--- Problem to solve ---
Reproduce all of the data exactly as written.

Content revision data:

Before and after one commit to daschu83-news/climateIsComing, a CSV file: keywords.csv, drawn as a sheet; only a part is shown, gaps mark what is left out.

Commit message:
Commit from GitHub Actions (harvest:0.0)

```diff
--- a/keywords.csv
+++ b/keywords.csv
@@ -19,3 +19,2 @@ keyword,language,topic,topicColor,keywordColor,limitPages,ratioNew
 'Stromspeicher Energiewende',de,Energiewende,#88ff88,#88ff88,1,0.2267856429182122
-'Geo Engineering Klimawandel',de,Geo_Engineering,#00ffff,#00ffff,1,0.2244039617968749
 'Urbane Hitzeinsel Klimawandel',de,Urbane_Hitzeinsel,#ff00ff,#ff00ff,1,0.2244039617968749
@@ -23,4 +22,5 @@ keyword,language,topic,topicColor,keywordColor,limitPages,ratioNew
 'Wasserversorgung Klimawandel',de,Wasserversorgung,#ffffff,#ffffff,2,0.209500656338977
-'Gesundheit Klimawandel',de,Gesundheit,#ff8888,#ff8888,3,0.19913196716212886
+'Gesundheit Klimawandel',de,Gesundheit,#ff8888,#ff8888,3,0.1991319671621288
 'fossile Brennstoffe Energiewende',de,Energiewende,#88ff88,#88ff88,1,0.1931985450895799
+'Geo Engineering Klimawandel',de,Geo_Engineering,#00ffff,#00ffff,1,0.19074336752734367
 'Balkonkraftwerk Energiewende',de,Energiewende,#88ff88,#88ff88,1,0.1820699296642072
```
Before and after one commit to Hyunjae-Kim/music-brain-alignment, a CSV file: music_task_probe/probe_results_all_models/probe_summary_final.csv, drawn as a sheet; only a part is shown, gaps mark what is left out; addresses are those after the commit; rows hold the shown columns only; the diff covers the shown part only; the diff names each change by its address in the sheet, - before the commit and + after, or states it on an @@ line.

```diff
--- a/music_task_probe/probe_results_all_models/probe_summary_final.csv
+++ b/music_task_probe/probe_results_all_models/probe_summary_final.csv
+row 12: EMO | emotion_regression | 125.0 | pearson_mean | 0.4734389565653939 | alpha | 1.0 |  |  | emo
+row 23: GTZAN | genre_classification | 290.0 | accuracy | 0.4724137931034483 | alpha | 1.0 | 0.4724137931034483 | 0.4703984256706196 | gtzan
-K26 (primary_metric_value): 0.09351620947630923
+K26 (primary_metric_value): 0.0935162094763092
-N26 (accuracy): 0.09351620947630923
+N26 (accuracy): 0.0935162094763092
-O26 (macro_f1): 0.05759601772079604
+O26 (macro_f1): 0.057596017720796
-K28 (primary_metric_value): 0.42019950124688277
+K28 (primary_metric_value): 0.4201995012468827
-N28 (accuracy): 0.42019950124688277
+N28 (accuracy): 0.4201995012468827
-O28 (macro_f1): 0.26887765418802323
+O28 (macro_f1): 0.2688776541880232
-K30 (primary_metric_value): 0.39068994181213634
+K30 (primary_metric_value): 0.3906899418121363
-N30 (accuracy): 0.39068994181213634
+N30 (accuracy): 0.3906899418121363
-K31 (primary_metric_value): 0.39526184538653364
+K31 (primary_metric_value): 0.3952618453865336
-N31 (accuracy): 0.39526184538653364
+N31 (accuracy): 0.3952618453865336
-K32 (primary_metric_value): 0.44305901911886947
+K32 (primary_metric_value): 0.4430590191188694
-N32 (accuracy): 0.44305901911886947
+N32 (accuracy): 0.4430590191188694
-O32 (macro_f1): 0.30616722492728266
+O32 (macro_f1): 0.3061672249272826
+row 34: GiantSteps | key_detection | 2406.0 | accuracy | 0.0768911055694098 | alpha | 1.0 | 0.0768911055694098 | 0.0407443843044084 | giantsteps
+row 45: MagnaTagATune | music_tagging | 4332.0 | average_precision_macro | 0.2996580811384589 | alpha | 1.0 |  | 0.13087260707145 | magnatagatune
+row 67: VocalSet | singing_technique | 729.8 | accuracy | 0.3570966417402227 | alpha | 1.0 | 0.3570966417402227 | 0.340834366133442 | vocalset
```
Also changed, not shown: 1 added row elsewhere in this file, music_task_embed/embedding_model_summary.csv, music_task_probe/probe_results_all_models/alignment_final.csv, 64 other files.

--- Exercise response ---
Before and after one commit to daschu83-news/climateIsComing, a CSV file: keywords.csv, drawn as a sheet; only a part is shown, gaps mark what is left out.

Commit message:
Commit from GitHub Actions (harvest:0.0)

```diff
--- a/keywords.csv
+++ b/keywords.csv
@@ -19,3 +19,2 @@ keyword,language,topic,topicColor,keywordColor,limitPages,ratioNew
 'Stromspeicher Energiewende',de,Energiewende,#88ff88,#88ff88,1,0.2267856429182122
-'Geo Engineering Klimawandel',de,Geo_Engineering,#00ffff,#00ffff,1,0.2244039617968749
 'Urbane Hitzeinsel Klimawandel',de,Urbane_Hitzeinsel,#ff00ff,#ff00ff,1,0.2244039617968749
@@ -23,4 +22,5 @@ keyword,language,topic,topicColor,keywordColor,limitPages,ratioNew
 'Wasserversorgung Klimawandel',de,Wasserversorgung,#ffffff,#ffffff,2,0.209500656338977
-'Gesundheit Klimawandel',de,Gesundheit,#ff8888,#ff8888,3,0.19913196716212886
+'Gesundheit Klimawandel',de,Gesundheit,#ff8888,#ff8888,3,0.1991319671621288
 'fossile Brennstoffe Energiewende',de,Energiewende,#88ff88,#88ff88,1,0.1931985450895799
+'Geo Engineering Klimawandel',de,Geo_Engineering,#00ffff,#00ffff,1,0.19074336752734367
 'Balkonkraftwerk Energiewende',de,Energiewende,#88ff88,#88ff88,1,0.1820699296642072
```
Before and after one commit to Hyunjae-Kim/music-brain-alignment, a CSV file: music_task_probe/probe_results_all_models/probe_summary_final.csv, drawn as a sheet; only a part is shown, gaps mark what is left out; addresses are those after the commit; rows hold the shown columns only; the diff covers the shown part only; the diff names each change by its address in the sheet, - before the commit and + after, or states it on an @@ line.

```diff
--- a/music_task_probe/probe_results_all_models/probe_summary_final.csv
+++ b/music_task_probe/probe_results_all_models/probe_summary_final.csv
+row 12: EMO | emotion_regression | 125.0 | pearson_mean | 0.4734389565653939 | alpha | 1.0 |  |  | emo
+row 23: GTZAN | genre_classification | 290.0 | accuracy | 0.4724137931034483 | alpha | 1.0 | 0.4724137931034483 | 0.4703984256706196 | gtzan
-K26 (primary_metric_value): 0.09351620947630923
+K26 (primary_metric_value): 0.0935162094763092
-N26 (accuracy): 0.09351620947630923
+N26 (accuracy): 0.0935162094763092
-O26 (macro_f1): 0.05759601772079604
+O26 (macro_f1): 0.057596017720796
-K28 (primary_metric_value): 0.42019950124688277
+K28 (primary_metric_value): 0.4201995012468827
-N28 (accuracy): 0.42019950124688277
+N28 (accuracy): 0.4201995012468827
-O28 (macro_f1): 0.26887765418802323
+O28 (macro_f1): 0.2688776541880232
-K30 (primary_metric_value): 0.39068994181213634
+K30 (primary_metric_value): 0.3906899418121363
-N30 (accuracy): 0.39068994181213634
+N30 (accuracy): 0.3906899418121363
-K31 (primary_metric_value): 0.39526184538653364
+K31 (primary_metric_value): 0.3952618453865336
-N31 (accuracy): 0.39526184538653364
+N31 (accuracy): 0.3952618453865336
-K32 (primary_metric_value): 0.44305901911886947
+K32 (primary_metric_value): 0.4430590191188694
-N32 (accuracy): 0.44305901911886947
+N32 (accuracy): 0.4430590191188694
-O32 (macro_f1): 0.30616722492728266
+O32 (macro_f1): 0.3061672249272826
+row 34: GiantSteps | key_detection | 2406.0 | accuracy | 0.0768911055694098 | alpha | 1.0 | 0.0768911055694098 | 0.0407443843044084 | giantsteps
+row 45: MagnaTagATune | music_tagging | 4332.0 | average_precision_macro | 0.2996580811384589 | alpha | 1.0 |  | 0.13087260707145 | magnatagatune
+row 67: VocalSet | singing_technique | 729.8 | accuracy | 0.3570966417402227 | alpha | 1.0 | 0.3570966417402227 | 0.340834366133442 | vocalset
```
Also changed, not shown: 1 added row elsewhere in this file, music_task_embed/embedding_model_summary.csv, music_task_probe/probe_results_all_models/alignment_final.csv, 64 other files.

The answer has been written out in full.